Greater risk for babies born during natural disasters
Pregnant women exposed to natural disasters such as volcanoes are more likely to give birth prematurely, according to a new study. The study showed that along with an increased likelihood of pre-and early-term birth, the babies of those women evacuated were also born shorter.

Researchers conducted a retrospective cohort study among women from villages near the Sinabung volcano in North Sumatra, Indonesia, which has been active since 2010.

They compared an “exposed” sample of women who were pregnant when forced to evacuate their villages due to the volcanic eruptions and an “unexposed” sample of non-evacuees matched for age and year of child's birth. They collected anthropometric data and conducted structured interviews about pregnancy outcomes and evacuation-related stress.

- Evacuation led to an almost five-fold increase in the adjusted odds of having an early or preterm birth in non-imputed and multiply imputed analyses.

- It also led to approximately a 1 cm decrease in birth length in the non-imputed and multiply imputed analyses, both including controls for confounders.

- They found decreasing birth length with increasing stress among evacuees. There was no discernible effect of evacuation or stress on the other outcomes.

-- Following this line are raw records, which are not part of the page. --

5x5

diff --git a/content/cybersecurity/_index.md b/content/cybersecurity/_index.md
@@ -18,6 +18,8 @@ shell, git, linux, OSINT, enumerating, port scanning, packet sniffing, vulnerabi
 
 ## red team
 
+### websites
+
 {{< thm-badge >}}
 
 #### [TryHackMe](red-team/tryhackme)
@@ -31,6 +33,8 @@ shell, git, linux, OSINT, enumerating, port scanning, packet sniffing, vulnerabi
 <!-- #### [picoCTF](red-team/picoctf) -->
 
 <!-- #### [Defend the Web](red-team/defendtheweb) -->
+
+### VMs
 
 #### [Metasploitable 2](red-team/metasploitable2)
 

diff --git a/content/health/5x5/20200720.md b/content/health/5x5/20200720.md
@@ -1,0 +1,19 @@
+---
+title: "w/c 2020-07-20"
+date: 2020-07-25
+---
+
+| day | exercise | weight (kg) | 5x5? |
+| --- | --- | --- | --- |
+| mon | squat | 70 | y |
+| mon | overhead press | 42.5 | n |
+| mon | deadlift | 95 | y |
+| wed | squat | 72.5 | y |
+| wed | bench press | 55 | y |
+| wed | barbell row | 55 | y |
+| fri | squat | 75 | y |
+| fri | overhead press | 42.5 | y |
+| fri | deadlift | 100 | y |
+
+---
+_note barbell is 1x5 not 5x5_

In particular, both adverse effects we documented can exert negative influences on later-in-life outcomes for children of women pregnant during evacuation.

American Journal of Human Biology